- _What is being asked_: Report, from the records below, every line where the word "download" appears.

##########

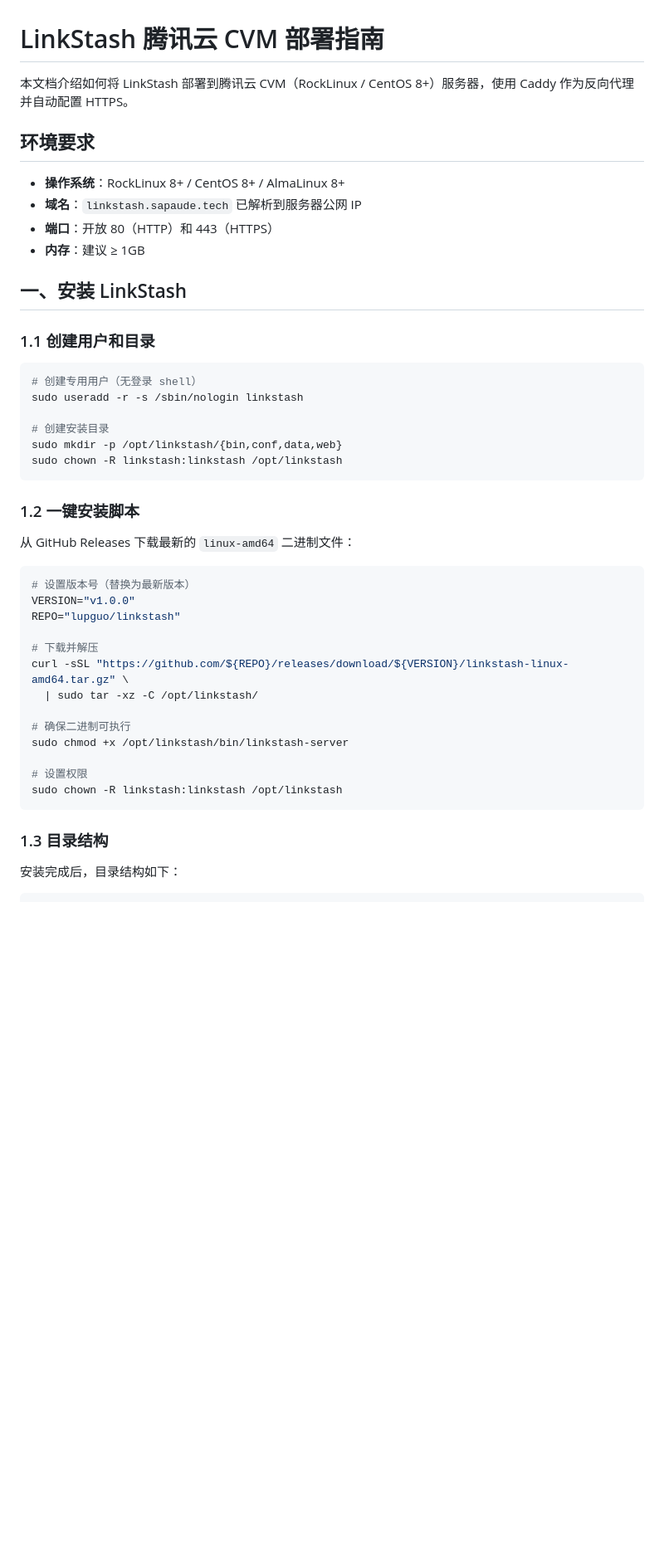
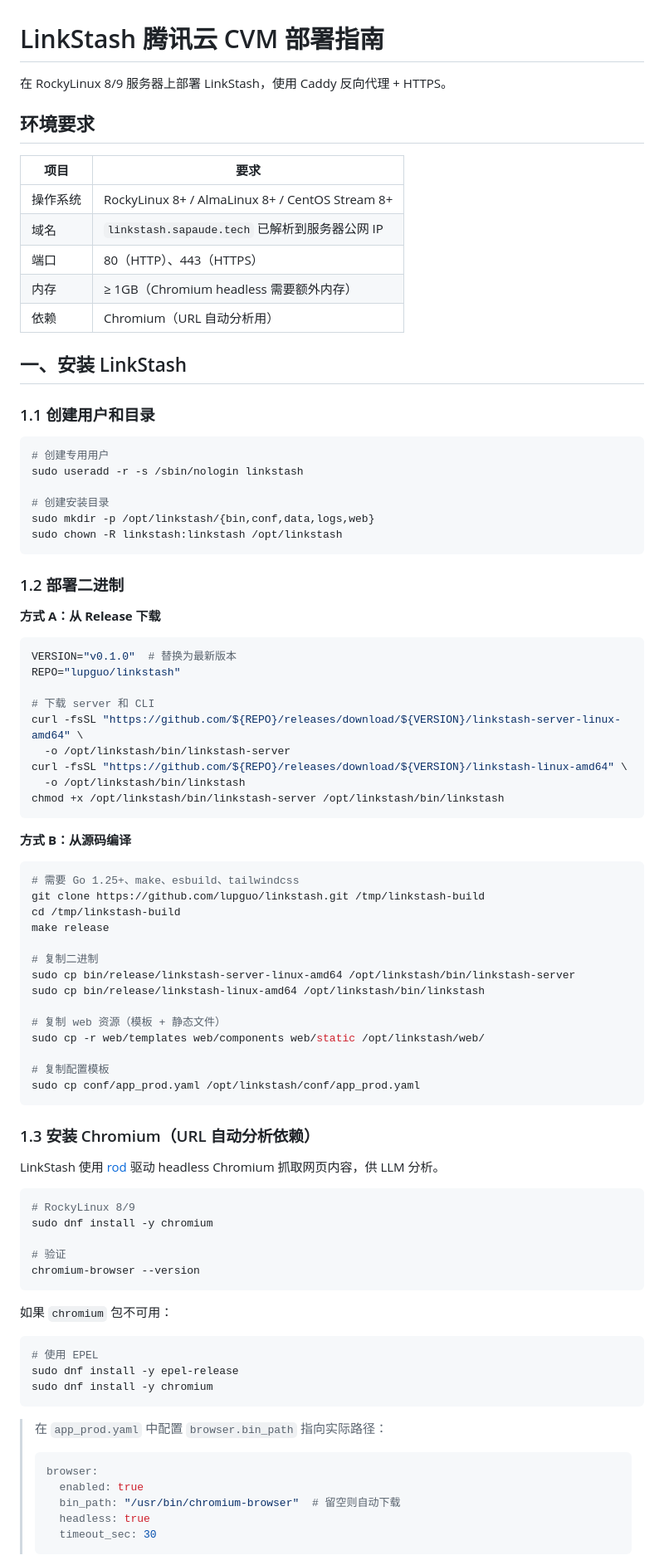
Before and after one commit to lupguo/linkstash, a Markdown page: docs/deploy-cvm.md, the part around one of its changes. Shown at 83% size. Rendered like a GitHub page; blank space fills up the shorter version.

````diff
--- a/docs/deploy-cvm.md
+++ b/docs/deploy-cvm.md
@@ -1,47 +1,91 @@
 # LinkStash 腾讯云 CVM 部署指南
 
-本文档介绍如何将 LinkStash 部署到腾讯云 CVM（RockLinux / CentOS 8+）服务器，使用 Caddy 作为反向代理并自动配置 HTTPS。
+在 RockyLinux 8/9 服务器上部署 LinkStash，使用 Caddy 反向代理 + HTTPS。
 
 ## 环境要求
 
-- **操作系统**：RockLinux 8+ / CentOS 8+ / AlmaLinux 8+
-- **域名**：`linkstash.sapaude.tech` 已解析到服务器公网 IP
-- **端口**：开放 80（HTTP）和 443（HTTPS）
-- **内存**：建议 ≥ 1GB
+| 项目 | 要求 |
+|------|------|
+| 操作系统 | RockyLinux 8+ / AlmaLinux 8+ / CentOS Stream 8+ |
+| 域名 | `linkstash.sapaude.tech` 已解析到服务器公网 IP |
+| 端口 | 80（HTTP）、443（HTTPS）|
+| 内存 | ≥ 1GB（Chromium headless 需要额外内存）|
+| 依赖 | Chromium（URL 自动分析用）|
 
 ## 一、安装 LinkStash
 
 ### 1.1 创建用户和目录
 
 ```bash
-# 创建专用用户（无登录 shell）
+# 创建专用用户
 sudo useradd -r -s /sbin/nologin linkstash
 
 # 创建安装目录
-sudo mkdir -p /opt/linkstash/{bin,conf,data,web}
+sudo mkdir -p /opt/linkstash/{bin,conf,data,logs,web}
 sudo chown -R linkstash:linkstash /opt/linkstash
 ```
 
-### 1.2 一键安装脚本
+### 1.2 部署二进制
 
-从 GitHub Releases 下载最新的 `linux-amd64` 二进制文件：
+**方式 A：从 Release 下载**
 
 ```bash
-# 设置版本号（替换为最新版本）
-VERSION="v1.0.0"
+VERSION="v0.1.0"  # 替换为最新版本
 REPO="lupguo/linkstash"
 
-# 下载并解压
-curl -sSL "https://github.com/${REPO}/releases/download/${VERSION}/linkstash-linux-amd64.tar.gz" \
-  | sudo tar -xz -C /opt/linkstash/
-
-# 确保二进制可执行
-sudo chmod +x /opt/linkstash/bin/linkstash-server
-
-# 设置权限
-sudo chown -R linkstash:linkstash /opt/linkstash
+# 下载 server 和 CLI
+curl -fsSL "https://github.com/${REPO}/releases/download/${VERSION}/linkstash-server-linux-amd64" \
+  -o /opt/linkstash/bin/linkstash-server
+curl -fsSL "https://github.com/${REPO}/releases/download/${VERSION}/linkstash-linux-amd64" \
+  -o /opt/linkstash/bin/linkstash
+chmod +x /opt/linkstash/bin/linkstash-server /opt/linkstash/bin/linkstash
 ```
 
-### 1.3 目录结构
+**方式 B：从源码编译**
 
-安装完成后，目录结构如下：
+```bash
+# 需要 Go 1.25+、make、esbuild、tailwindcss
+git clone https://github.com/lupguo/linkstash.git /tmp/linkstash-build
+cd /tmp/linkstash-build
+make release
+
+# 复制二进制
+sudo cp bin/release/linkstash-server-linux-amd64 /opt/linkstash/bin/linkstash-server
+sudo cp bin/release/linkstash-linux-amd64 /opt/linkstash/bin/linkstash
+
+# 复制 web 资源（模板 + 静态文件）
+sudo cp -r web/templates web/components web/static /opt/linkstash/web/
+
+# 复制配置模板
+sudo cp conf/app_prod.yaml /opt/linkstash/conf/app_prod.yaml
+```
+
+### 1.3 安装 Chromium（URL 自动分析依赖）
+
+LinkStash 使用 [rod](https://go-rod.github.io/) 驱动 headless Chromium 抓取网页内容，供 LLM 分析。
+
+```bash
+# RockyLinux 8/9
+sudo dnf install -y chromium
+
+# 验证
+chromium-browser --version
+```
+
+如果 `chromium` 包不可用：
+
+```bash
+# 使用 EPEL
+sudo dnf install -y epel-release
+sudo dnf install -y chromium
+```
+
+> 在 `app_prod.yaml` 中配置 `browser.bin_path` 指向实际路径：
+> ```yaml
+> browser:
+>   enabled: true
+>   bin_path: "/usr/bin/chromium-browser"  # 留空则自动下载
+>   headless: true
+>   timeout_sec: 30
+> ```
+
````
Also changed, not shown: other parts of docs/deploy-cvm.md (+159 -123 lines).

##########

- _Result of the exercise_:
-curl -sSL "https://github.com/${REPO}/releases/download/${VERSION}/linkstash-linux-amd64.tar.gz" \
+curl -fsSL "https://github.com/${REPO}/releases/download/${VERSION}/linkstash-server-linux-amd64" \
+curl -fsSL "https://github.com/${REPO}/releases/download/${VERSION}/linkstash-linux-amd64" \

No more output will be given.